Segment Start: SUPPLIED MATERIAL

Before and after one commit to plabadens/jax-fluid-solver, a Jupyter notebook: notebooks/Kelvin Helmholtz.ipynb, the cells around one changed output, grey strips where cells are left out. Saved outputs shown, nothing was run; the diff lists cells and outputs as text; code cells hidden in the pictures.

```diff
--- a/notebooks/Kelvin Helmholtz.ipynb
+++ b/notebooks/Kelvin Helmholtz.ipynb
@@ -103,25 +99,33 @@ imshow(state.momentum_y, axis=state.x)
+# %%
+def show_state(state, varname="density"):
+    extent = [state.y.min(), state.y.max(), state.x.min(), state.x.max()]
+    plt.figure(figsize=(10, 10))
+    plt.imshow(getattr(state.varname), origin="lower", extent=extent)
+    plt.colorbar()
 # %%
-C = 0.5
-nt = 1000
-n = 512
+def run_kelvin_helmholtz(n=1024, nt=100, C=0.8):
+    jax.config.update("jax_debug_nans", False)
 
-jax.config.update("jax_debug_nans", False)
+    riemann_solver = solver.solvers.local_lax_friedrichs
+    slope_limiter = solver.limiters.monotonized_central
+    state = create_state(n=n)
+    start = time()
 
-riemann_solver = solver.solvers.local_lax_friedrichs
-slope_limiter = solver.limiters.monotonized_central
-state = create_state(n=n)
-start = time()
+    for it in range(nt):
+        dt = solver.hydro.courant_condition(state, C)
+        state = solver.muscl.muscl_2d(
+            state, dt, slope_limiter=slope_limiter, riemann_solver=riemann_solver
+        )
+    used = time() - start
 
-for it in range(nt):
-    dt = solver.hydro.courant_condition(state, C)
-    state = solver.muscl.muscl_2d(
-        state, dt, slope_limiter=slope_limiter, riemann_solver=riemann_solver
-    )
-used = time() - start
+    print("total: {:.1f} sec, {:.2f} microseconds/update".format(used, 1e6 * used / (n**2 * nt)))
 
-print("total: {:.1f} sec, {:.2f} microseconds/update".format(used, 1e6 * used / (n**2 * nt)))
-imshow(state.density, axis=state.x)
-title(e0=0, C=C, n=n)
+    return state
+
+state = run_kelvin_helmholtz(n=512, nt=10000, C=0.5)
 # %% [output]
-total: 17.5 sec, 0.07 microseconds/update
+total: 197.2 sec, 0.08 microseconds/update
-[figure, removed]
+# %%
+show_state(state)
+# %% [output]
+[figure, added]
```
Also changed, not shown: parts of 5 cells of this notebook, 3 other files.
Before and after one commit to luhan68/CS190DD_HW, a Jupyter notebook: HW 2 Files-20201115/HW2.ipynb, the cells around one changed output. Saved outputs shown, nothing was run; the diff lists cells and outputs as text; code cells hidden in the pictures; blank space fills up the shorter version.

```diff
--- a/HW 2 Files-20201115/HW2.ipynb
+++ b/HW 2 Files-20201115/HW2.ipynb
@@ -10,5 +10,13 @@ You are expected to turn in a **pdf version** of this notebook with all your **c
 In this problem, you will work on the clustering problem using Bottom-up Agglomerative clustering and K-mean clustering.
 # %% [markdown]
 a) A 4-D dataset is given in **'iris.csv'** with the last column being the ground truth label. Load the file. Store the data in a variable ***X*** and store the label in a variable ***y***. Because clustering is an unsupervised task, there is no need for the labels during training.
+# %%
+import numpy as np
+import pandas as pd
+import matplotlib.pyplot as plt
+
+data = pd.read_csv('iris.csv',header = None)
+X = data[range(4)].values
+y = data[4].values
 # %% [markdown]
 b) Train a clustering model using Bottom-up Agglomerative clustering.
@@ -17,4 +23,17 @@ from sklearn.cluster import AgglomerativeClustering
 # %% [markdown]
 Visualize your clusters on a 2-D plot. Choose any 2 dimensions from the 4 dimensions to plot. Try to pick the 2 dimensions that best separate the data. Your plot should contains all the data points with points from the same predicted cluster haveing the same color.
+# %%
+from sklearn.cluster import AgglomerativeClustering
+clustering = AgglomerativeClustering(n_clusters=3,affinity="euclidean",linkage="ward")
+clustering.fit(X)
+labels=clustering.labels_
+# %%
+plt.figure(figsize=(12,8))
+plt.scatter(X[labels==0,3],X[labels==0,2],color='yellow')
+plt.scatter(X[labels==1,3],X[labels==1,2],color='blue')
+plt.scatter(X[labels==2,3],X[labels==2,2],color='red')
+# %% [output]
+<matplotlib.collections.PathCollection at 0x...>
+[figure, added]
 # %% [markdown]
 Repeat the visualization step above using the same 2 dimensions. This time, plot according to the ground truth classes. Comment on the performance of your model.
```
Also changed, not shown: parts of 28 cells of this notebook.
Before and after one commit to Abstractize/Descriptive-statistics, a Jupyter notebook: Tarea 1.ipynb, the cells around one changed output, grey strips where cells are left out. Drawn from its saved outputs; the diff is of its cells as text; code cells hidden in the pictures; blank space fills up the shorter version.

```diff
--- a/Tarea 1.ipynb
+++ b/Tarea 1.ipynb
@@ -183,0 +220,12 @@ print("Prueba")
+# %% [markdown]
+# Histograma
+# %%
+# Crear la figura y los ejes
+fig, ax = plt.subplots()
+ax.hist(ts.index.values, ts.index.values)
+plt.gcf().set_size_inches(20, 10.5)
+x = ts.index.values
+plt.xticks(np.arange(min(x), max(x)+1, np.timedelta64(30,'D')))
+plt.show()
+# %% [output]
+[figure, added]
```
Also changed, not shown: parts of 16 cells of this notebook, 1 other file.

Segment End: SUPPLIED MATERIAL

WHAT THIS TASK INVOLVES ▸
Give back all of the entries exactly as written.

SOLUTION TO THIS TASK ▸
Before and after one commit to plabadens/jax-fluid-solver, a Jupyter notebook: notebooks/Kelvin Helmholtz.ipynb, the cells around one changed output, grey strips where cells are left out. Saved outputs shown, nothing was run; the diff lists cells and outputs as text; code cells hidden in the pictures.

```diff
--- a/notebooks/Kelvin Helmholtz.ipynb
+++ b/notebooks/Kelvin Helmholtz.ipynb
@@ -103,25 +99,33 @@ imshow(state.momentum_y, axis=state.x)
+# %%
+def show_state(state, varname="density"):
+    extent = [state.y.min(), state.y.max(), state.x.min(), state.x.max()]
+    plt.figure(figsize=(10, 10))
+    plt.imshow(getattr(state.varname), origin="lower", extent=extent)
+    plt.colorbar()
 # %%
-C = 0.5
-nt = 1000
-n = 512
+def run_kelvin_helmholtz(n=1024, nt=100, C=0.8):
+    jax.config.update("jax_debug_nans", False)
 
-jax.config.update("jax_debug_nans", False)
+    riemann_solver = solver.solvers.local_lax_friedrichs
+    slope_limiter = solver.limiters.monotonized_central
+    state = create_state(n=n)
+    start = time()
 
-riemann_solver = solver.solvers.local_lax_friedrichs
-slope_limiter = solver.limiters.monotonized_central
-state = create_state(n=n)
-start = time()
+    for it in range(nt):
+        dt = solver.hydro.courant_condition(state, C)
+        state = solver.muscl.muscl_2d(
+            state, dt, slope_limiter=slope_limiter, riemann_solver=riemann_solver
+        )
+    used = time() - start
 
-for it in range(nt):
-    dt = solver.hydro.courant_condition(state, C)
-    state = solver.muscl.muscl_2d(
-        state, dt, slope_limiter=slope_limiter, riemann_solver=riemann_solver
-    )
-used = time() - start
+    print("total: {:.1f} sec, {:.2f} microseconds/update".format(used, 1e6 * used / (n**2 * nt)))
 
-print("total: {:.1f} sec, {:.2f} microseconds/update".format(used, 1e6 * used / (n**2 * nt)))
-imshow(state.density, axis=state.x)
-title(e0=0, C=C, n=n)
+    return state
+
+state = run_kelvin_helmholtz(n=512, nt=10000, C=0.5)
 # %% [output]
-total: 17.5 sec, 0.07 microseconds/update
+total: 197.2 sec, 0.08 microseconds/update
-[figure, removed]
+# %%
+show_state(state)
+# %% [output]
+[figure, added]
```
Also changed, not shown: parts of 5 cells of this notebook, 3 other files.
Before and after one commit to luhan68/CS190DD_HW, a Jupyter notebook: HW 2 Files-20201115/HW2.ipynb, the cells around one changed output. Saved outputs shown, nothing was run; the diff lists cells and outputs as text; code cells hidden in the pictures; blank space fills up the shorter version.

```diff
--- a/HW 2 Files-20201115/HW2.ipynb
+++ b/HW 2 Files-20201115/HW2.ipynb
@@ -10,5 +10,13 @@ You are expected to turn in a **pdf version** of this notebook with all your **c
 In this problem, you will work on the clustering problem using Bottom-up Agglomerative clustering and K-mean clustering.
 # %% [markdown]
 a) A 4-D dataset is given in **'iris.csv'** with the last column being the ground truth label. Load the file. Store the data in a variable ***X*** and store the label in a variable ***y***. Because clustering is an unsupervised task, there is no need for the labels during training.
+# %%
+import numpy as np
+import pandas as pd
+import matplotlib.pyplot as plt
+
+data = pd.read_csv('iris.csv',header = None)
+X = data[range(4)].values
+y = data[4].values
 # %% [markdown]
 b) Train a clustering model using Bottom-up Agglomerative clustering.
@@ -17,4 +23,17 @@ from sklearn.cluster import AgglomerativeClustering
 # %% [markdown]
 Visualize your clusters on a 2-D plot. Choose any 2 dimensions from the 4 dimensions to plot. Try to pick the 2 dimensions that best separate the data. Your plot should contains all the data points with points from the same predicted cluster haveing the same color.
+# %%
+from sklearn.cluster import AgglomerativeClustering
+clustering = AgglomerativeClustering(n_clusters=3,affinity="euclidean",linkage="ward")
+clustering.fit(X)
+labels=clustering.labels_
+# %%
+plt.figure(figsize=(12,8))
+plt.scatter(X[labels==0,3],X[labels==0,2],color='yellow')
+plt.scatter(X[labels==1,3],X[labels==1,2],color='blue')
+plt.scatter(X[labels==2,3],X[labels==2,2],color='red')
+# %% [output]
+<matplotlib.collections.PathCollection at 0x...>
+[figure, added]
 # %% [markdown]
 Repeat the visualization step above using the same 2 dimensions. This time, plot according to the ground truth classes. Comment on the performance of your model.
```
Also changed, not shown: parts of 28 cells of this notebook.
Before and after one commit to Abstractize/Descriptive-statistics, a Jupyter notebook: Tarea 1.ipynb, the cells around one changed output, grey strips where cells are left out. Drawn from its saved outputs; the diff is of its cells as text; code cells hidden in the pictures; blank space fills up the shorter version.

```diff
--- a/Tarea 1.ipynb
+++ b/Tarea 1.ipynb
@@ -183,0 +220,12 @@ print("Prueba")
+# %% [markdown]
+# Histograma
+# %%
+# Crear la figura y los ejes
+fig, ax = plt.subplots()
+ax.hist(ts.index.values, ts.index.values)
+plt.gcf().set_size_inches(20, 10.5)
+x = ts.index.values
+plt.xticks(np.arange(min(x), max(x)+1, np.timedelta64(30,'D')))
+plt.show()
+# %% [output]
+[figure, added]
```
Also changed, not shown: parts of 16 cells of this notebook, 1 other file.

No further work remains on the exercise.